Happy One Month Althouse & Meade!

former law student said...

Happy One Month Althouse & Meade!

If Meade goes by M., the Althouse house would become the M.Althouse. Then they could brew beer there and age it in the cellar (assuming there likely is one).

edutcher said...

Regarding fls' Times letter, the writer is obviously drinking from the same bottle of Guinness as the spinmeisters who crafted the Kennedy Myth.

Irish families fight - that's where whatever "fairness and equity" was won, and the Church taught observance of the Sacraments, not this pseudo lace curtain liberalism the writer has invented. Having grown up in my mother's house where 3 of her 6 siblings lived, I got to see the dynamic up close and personal

Anyone who is interested in how a real Irish family worked ought to take in the relationship between Victor McLaglen and Maureen O'Hara in "The Quiet Man".

PS What Richard said. My wife and I have a similar story, so I'm glad you found each other.

rhhardin said...

Orpheus's and Euridice's marriage L'Orfeo Monteverdi, the nicest solos I've heard of this part.

Just ordered the DVD.

I'm one of the opposite-downloaders - if I see something good on YouTube I order the thing.

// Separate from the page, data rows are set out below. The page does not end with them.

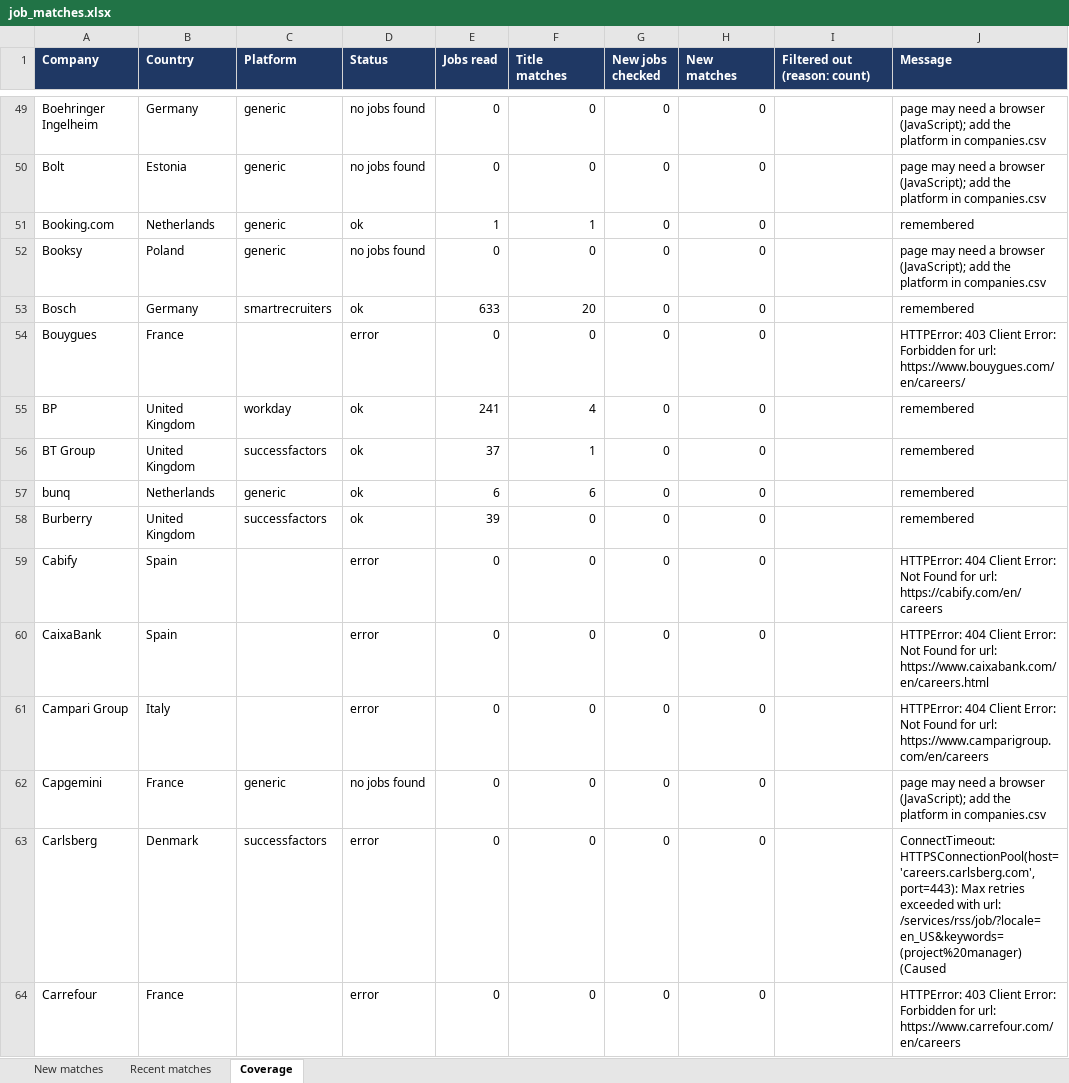
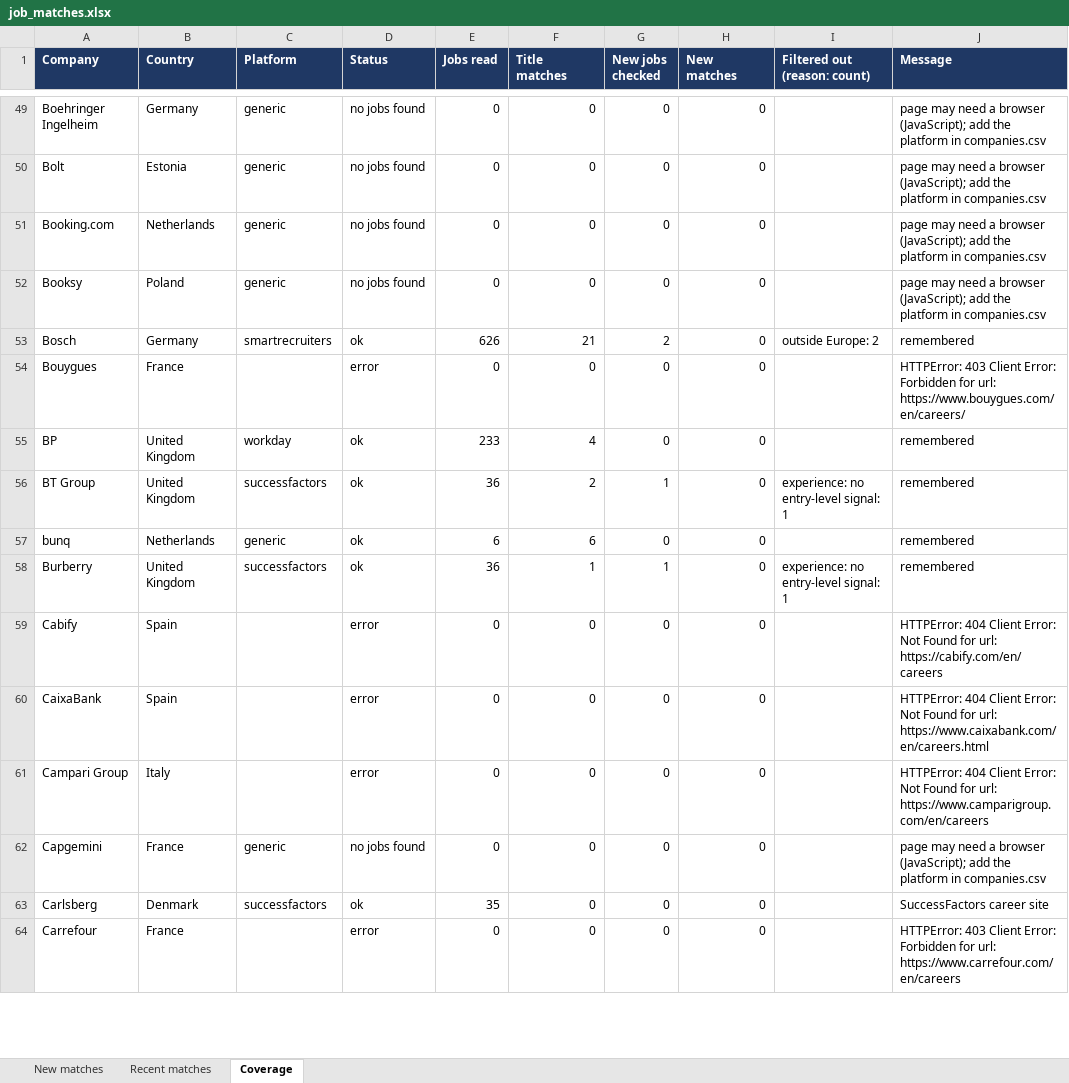
Before and after one commit to Niraj-kumar99/JobHunt, an Excel workbook: output/job_matches.xlsx, sheet Coverage, drawn as a sheet; only a part is shown, gaps mark what is left out; values as stored, in another font and other column widths than the file's, no borders; table styles not drawn; the diff covers the shown part only; the diff names each change by its address in the sheet, - before the commit and + after, or states it on an @@ line.

```diff
--- a/output/job_matches.xlsx (sheet Coverage)
+++ b/output/job_matches.xlsx (sheet Coverage)
-D51 (Status): ok
+D51 (Status): no jobs found
-E51 (Jobs read): 1
+E51 (Jobs read): 0
-F51 (Title matches): 1
+F51 (Title matches): 0
-J51 (Message): remembered
+J51 (Message): page may need a browser (JavaScript); add the platform in companies.csv
-E53 (Jobs read): 633
+E53 (Jobs read): 626
-F53 (Title matches): 20
+F53 (Title matches): 21
-G53 (New jobs checked): 0
+G53 (New jobs checked): 2
-I53 (Filtered out (reason: count)): (empty)
+I53 (Filtered out (reason: count)): outside Europe: 2
-E55 (Jobs read): 241
+E55 (Jobs read): 233
-E56 (Jobs read): 37
+E56 (Jobs read): 36
-F56 (Title matches): 1
+F56 (Title matches): 2
-G56 (New jobs checked): 0
+G56 (New jobs checked): 1
-I56 (Filtered out (reason: count)): (empty)
+I56 (Filtered out (reason: count)): experience: no entry-level signal: 1
-E58 (Jobs read): 39
+E58 (Jobs read): 36
-F58 (Title matches): 0
+F58 (Title matches): 1
-G58 (New jobs checked): 0
+G58 (New jobs checked): 1
-I58 (Filtered out (reason: count)): (empty)
+I58 (Filtered out (reason: count)): experience: no entry-level signal: 1
-D63 (Status): error
+D63 (Status): ok
-E63 (Jobs read): 0
+E63 (Jobs read): 35
-J63 (Message): ConnectTimeout: HTTPSConnectionPool(host='careers.carlsberg.com', port=443): Max retries exceeded with url: /services/rss/job/?locale=en_US&keywords=(project%20manager) (Caused
+J63 (Message): SuccessFactors career site
```
Also changed, not shown: 156 edited cells elsewhere in this sheet, 4 other files.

I used to do high school homework listening to this opera (albeit Helmut Krebs' version).